> [YOUR INSTRUCTIONS] All records are to be restated word for word, with pictures excluded.

[Difference listings]
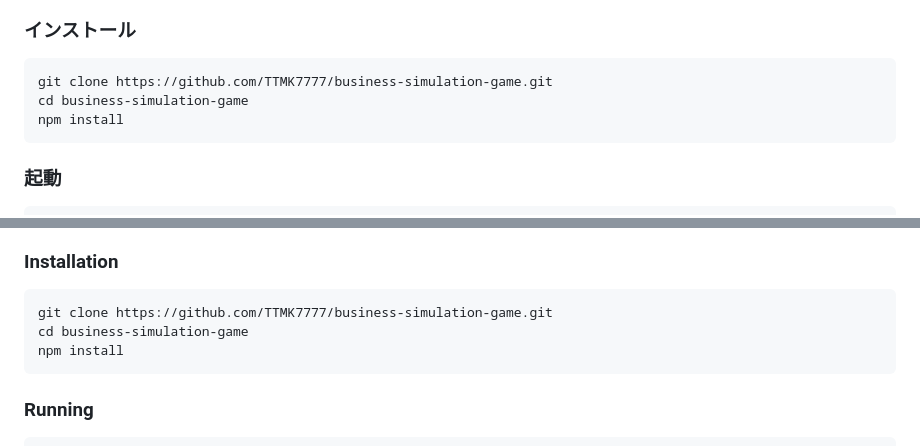
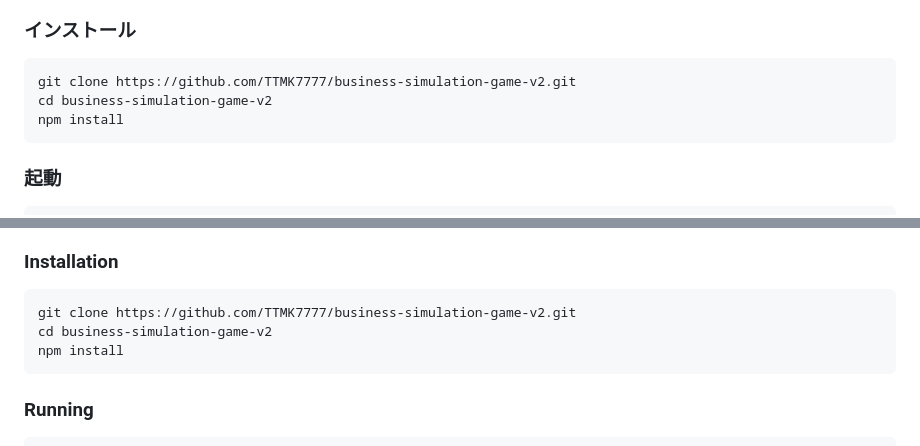
Before and after one commit to TTMK7777/business-simulation-game-v2, a Markdown page: docs/user/usage-guide.md, 2 parts joined by grey strips. Drawn GitHub-style.

Commit message:
fix(docs): 旧リポ名URL(business-simulation-game)をbusiness-simulation-game-v2へ修正

````diff
--- a/docs/user/usage-guide.md
+++ b/docs/user/usage-guide.md
@@ -17,8 +17,8 @@ Installation and how to play Business Empire 2.0 — IT Industry Management Simu
 ### インストール
 
 ```bash
-git clone https://github.com/TTMK7777/business-simulation-game.git
-cd business-simulation-game
+git clone https://github.com/TTMK7777/business-simulation-game-v2.git
+cd business-simulation-game-v2
 npm install
 ```
 
@@ -98,8 +98,8 @@ npm test -- --run  # CI 用（watch なし、1 回だけ実行）
 ### Installation
 
 ```bash
-git clone https://github.com/TTMK7777/business-simulation-game.git
-cd business-simulation-game
+git clone https://github.com/TTMK7777/business-simulation-game-v2.git
+cd business-simulation-game-v2
 npm install
 ```
 
````
Also changed, not shown: other parts of docs/user/usage-guide.md (+2 -2 lines), docs/README.md (+2 -2 lines).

> [YOUR SOLUTION]
Before and after one commit to TTMK7777/business-simulation-game-v2, a Markdown page: docs/user/usage-guide.md, 2 parts joined by grey strips. Drawn GitHub-style.

Commit message:
fix(docs): 旧リポ名URL(business-simulation-game)をbusiness-simulation-game-v2へ修正

````diff
--- a/docs/user/usage-guide.md
+++ b/docs/user/usage-guide.md
@@ -17,8 +17,8 @@ Installation and how to play Business Empire 2.0 — IT Industry Management Simu
 ### インストール
 
 ```bash
-git clone https://github.com/TTMK7777/business-simulation-game.git
-cd business-simulation-game
+git clone https://github.com/TTMK7777/business-simulation-game-v2.git
+cd business-simulation-game-v2
 npm install
 ```
 
@@ -98,8 +98,8 @@ npm test -- --run  # CI 用（watch なし、1 回だけ実行）
 ### Installation
 
 ```bash
-git clone https://github.com/TTMK7777/business-simulation-game.git
-cd business-simulation-game
+git clone https://github.com/TTMK7777/business-simulation-game-v2.git
+cd business-simulation-game-v2
 npm install
 ```
 
````
Also changed, not shown: other parts of docs/user/usage-guide.md (+2 -2 lines), docs/README.md (+2 -2 lines).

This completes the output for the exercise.